Journalism is not PR. In public relations the PR person writes a media release extolling the virtues of the product or service she represents.
The media release is written in a journalistic style, with quotes from relevant people, statements of facts and a name and phone number at the end for further information or to contact someone to interview. The difference between an article and a media release is that the media release makes only positive statements about the client. After all, the client is paying. But an article (usually) tries to be balanced.
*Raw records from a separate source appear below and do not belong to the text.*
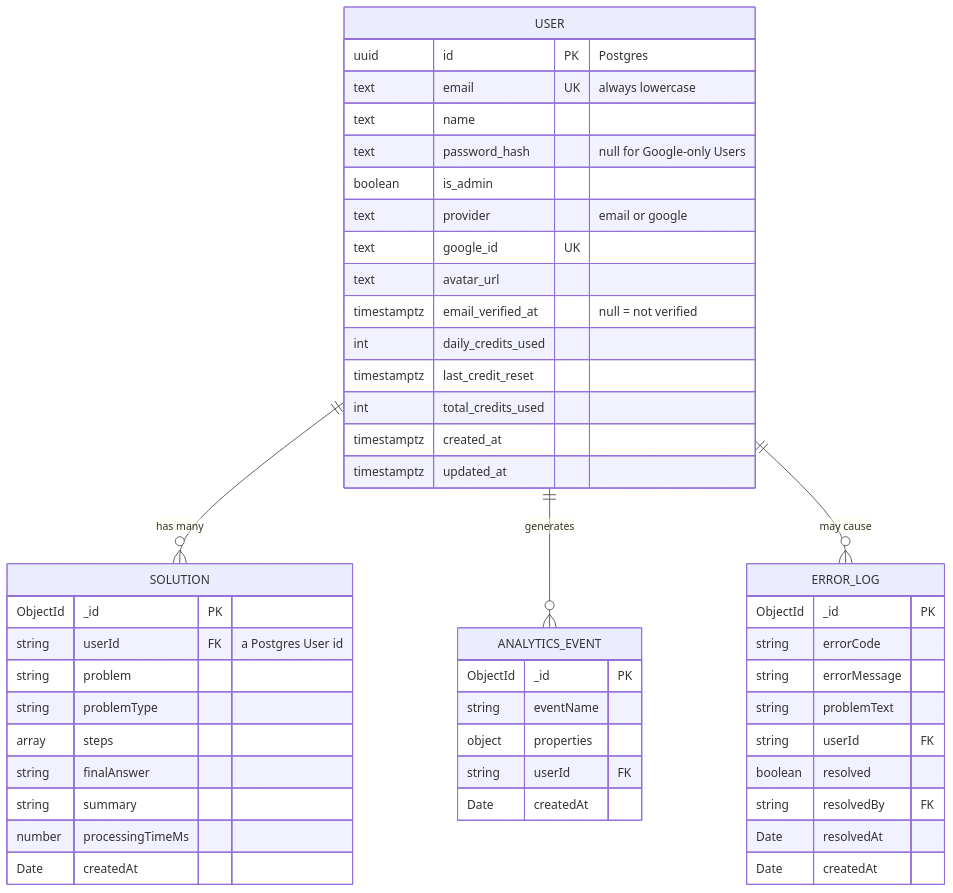
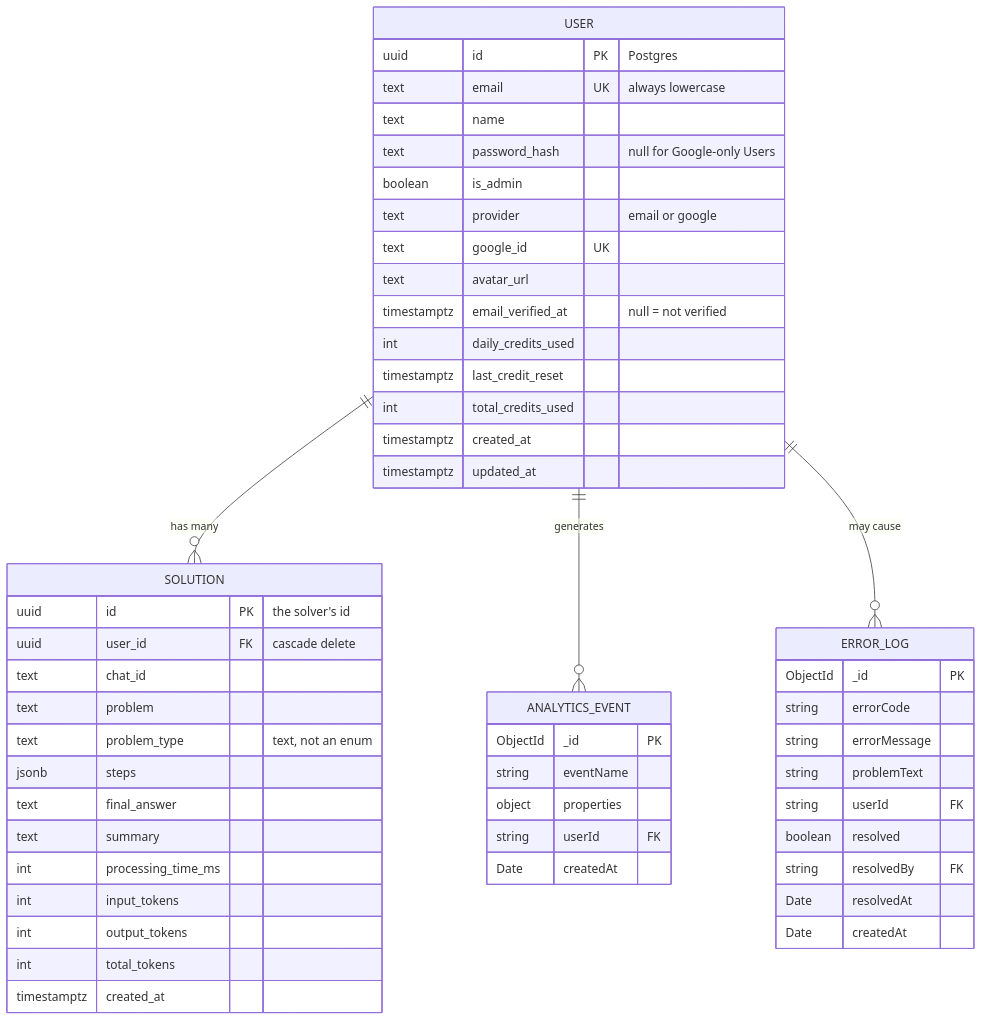
One commit to AbhishekBalija/MathGPT changed the sixth of 8 diagrams in docs/architecture.md. Above: the diagram before and after it, drawn with Mermaid. The commit also changed other lines of this file and 24 other files, not shown here.

````diff
--- a/docs/architecture.md
+++ b/docs/architecture.md
@@ -308,55 +308,59 @@
 ```mermaid
 erDiagram
     USER {
         uuid id PK "Postgres"
         text email UK "always lowercase"
         text name
         text password_hash "null for Google-only Users"
         boolean is_admin
         text provider "email or google"
         text google_id UK
         text avatar_url
         timestamptz email_verified_at "null = not verified"
         int daily_credits_used
         timestamptz last_credit_reset
         int total_credits_used
         timestamptz created_at
         timestamptz updated_at
     }
 
     SOLUTION {
-        ObjectId _id PK
-        string userId FK "a Postgres User id"
-        string problem
-        string problemType
-        array steps
-        string finalAnswer
-        string summary
-        number processingTimeMs
-        Date createdAt
+        uuid id PK "the solver's id"
+        uuid user_id FK "cascade delete"
+        text chat_id
+        text problem
+        text problem_type "text, not an enum"
+        jsonb steps
+        text final_answer
+        text summary
+        int processing_time_ms
+        int input_tokens
+        int output_tokens
+        int total_tokens
+        timestamptz created_at
     }
 
     ANALYTICS_EVENT {
         ObjectId _id PK
         string eventName
         object properties
         string userId FK
         Date createdAt
     }
 
     ERROR_LOG {
         ObjectId _id PK
         string errorCode
         string errorMessage
         string problemText
         string userId FK
         boolean resolved
         string resolvedBy FK
         Date resolvedAt
         Date createdAt
     }
 
     USER ||--o{ SOLUTION : "has many"
     USER ||--o{ ANALYTICS_EVENT : "generates"
     USER ||--o{ ERROR_LOG : "may cause"
 ```
````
A media release might say that Mr Smith has developed a new type of watermelon that guarantees an extra 40 years of human life if eaten every day. A good journalist will report Mr Smith’s claims but will also get comments from say the head of the watermelon growers group, a dietician, an expert on the aging process and a lawyer. They are likely to criticise the claims. This is called “balance” in journalism.
A media release is not required to have balance and it’s perfectly moral for a media release to ignore negative aspects and to push the one positive line. However, a reader wants to be informed, not “sold” something. A reader wants to make up his or her mind on the facts that a journalist gathers. Nothing in life is “perfect”. Controversy is everywhere. Few people agree with few other people. Yet many new writers are so in love with some idea or some product or service, they don’t want to investigate any negative or opposing views. They create articles that seem like extended media releases in which everything is 100% perfect. Opposite viewpoints can be interesting and makes your article BALANCED. The reader has the intelligence to make up his own mind.
You’re a journalist, not a PR person.